Records drawn from a dataset
★ ★ ★

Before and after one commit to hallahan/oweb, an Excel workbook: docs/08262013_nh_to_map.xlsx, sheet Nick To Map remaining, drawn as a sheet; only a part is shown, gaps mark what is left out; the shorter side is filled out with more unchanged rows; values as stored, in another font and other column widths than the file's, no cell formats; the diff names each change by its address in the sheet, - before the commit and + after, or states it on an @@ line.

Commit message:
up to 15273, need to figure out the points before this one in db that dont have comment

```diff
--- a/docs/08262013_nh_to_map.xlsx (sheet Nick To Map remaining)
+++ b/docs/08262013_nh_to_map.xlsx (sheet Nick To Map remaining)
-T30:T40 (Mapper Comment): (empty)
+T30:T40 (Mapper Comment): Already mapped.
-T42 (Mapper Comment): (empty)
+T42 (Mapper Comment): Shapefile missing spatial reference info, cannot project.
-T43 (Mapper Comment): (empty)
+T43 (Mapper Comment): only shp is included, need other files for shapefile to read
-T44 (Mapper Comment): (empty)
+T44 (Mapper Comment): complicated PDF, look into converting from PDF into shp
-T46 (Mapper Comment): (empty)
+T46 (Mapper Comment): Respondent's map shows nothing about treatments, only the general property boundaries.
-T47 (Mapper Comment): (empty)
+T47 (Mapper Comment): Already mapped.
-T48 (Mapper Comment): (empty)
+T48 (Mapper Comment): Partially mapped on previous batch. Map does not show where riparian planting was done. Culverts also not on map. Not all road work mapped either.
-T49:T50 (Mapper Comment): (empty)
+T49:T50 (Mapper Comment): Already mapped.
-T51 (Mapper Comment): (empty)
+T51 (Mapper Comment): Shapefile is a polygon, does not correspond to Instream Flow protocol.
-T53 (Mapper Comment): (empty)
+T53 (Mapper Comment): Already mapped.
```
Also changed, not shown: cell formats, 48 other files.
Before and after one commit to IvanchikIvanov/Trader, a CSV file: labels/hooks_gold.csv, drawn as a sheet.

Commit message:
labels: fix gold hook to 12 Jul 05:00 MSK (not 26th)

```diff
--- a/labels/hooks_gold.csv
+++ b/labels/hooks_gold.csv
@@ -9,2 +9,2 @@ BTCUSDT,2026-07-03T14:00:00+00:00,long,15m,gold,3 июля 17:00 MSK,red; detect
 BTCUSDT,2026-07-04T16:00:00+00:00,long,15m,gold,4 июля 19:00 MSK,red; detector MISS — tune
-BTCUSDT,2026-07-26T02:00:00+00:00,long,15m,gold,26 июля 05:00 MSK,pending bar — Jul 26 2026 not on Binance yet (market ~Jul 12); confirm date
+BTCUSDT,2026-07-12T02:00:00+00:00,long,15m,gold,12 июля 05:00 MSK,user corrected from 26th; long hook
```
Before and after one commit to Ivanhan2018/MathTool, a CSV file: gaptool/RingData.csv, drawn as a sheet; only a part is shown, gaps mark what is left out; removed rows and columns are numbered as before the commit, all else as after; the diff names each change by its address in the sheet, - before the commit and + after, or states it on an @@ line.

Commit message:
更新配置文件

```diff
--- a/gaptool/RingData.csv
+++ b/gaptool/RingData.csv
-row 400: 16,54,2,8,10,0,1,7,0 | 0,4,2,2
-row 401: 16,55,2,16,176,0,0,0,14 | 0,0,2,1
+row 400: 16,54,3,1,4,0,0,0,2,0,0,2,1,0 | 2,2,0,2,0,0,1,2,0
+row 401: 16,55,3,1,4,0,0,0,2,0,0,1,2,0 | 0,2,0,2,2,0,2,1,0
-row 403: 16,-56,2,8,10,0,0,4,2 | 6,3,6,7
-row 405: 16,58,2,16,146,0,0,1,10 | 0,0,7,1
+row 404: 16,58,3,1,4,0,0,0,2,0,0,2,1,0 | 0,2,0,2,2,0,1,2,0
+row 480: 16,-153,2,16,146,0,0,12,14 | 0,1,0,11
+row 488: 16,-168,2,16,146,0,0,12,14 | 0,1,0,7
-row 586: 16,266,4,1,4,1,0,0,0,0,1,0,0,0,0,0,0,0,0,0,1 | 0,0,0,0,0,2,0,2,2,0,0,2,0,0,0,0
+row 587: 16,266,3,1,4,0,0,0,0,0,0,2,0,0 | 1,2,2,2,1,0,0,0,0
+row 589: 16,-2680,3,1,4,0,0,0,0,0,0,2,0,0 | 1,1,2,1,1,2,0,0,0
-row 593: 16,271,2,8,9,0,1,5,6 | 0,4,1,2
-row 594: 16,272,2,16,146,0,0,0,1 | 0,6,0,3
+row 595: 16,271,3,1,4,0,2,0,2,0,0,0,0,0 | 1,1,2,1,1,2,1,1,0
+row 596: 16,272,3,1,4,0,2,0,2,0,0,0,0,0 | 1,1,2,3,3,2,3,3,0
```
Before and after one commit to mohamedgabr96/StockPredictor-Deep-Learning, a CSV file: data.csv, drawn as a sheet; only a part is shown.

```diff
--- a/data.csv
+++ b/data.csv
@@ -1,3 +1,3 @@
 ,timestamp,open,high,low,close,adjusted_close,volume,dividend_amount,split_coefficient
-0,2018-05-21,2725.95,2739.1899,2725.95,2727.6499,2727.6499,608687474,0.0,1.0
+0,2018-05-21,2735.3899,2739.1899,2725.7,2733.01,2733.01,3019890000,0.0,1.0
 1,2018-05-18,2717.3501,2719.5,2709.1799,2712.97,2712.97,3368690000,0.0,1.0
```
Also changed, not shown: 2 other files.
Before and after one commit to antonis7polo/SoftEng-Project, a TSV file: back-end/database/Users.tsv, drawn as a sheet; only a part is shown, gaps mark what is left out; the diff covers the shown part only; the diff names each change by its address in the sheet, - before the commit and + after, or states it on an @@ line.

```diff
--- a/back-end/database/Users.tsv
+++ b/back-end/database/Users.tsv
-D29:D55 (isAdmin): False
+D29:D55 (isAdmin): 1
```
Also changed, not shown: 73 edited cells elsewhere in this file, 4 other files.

★ ★ ★

Report how many lines of the data hold the string "empty"; give only the number.

REPLY TO THE TASK: 10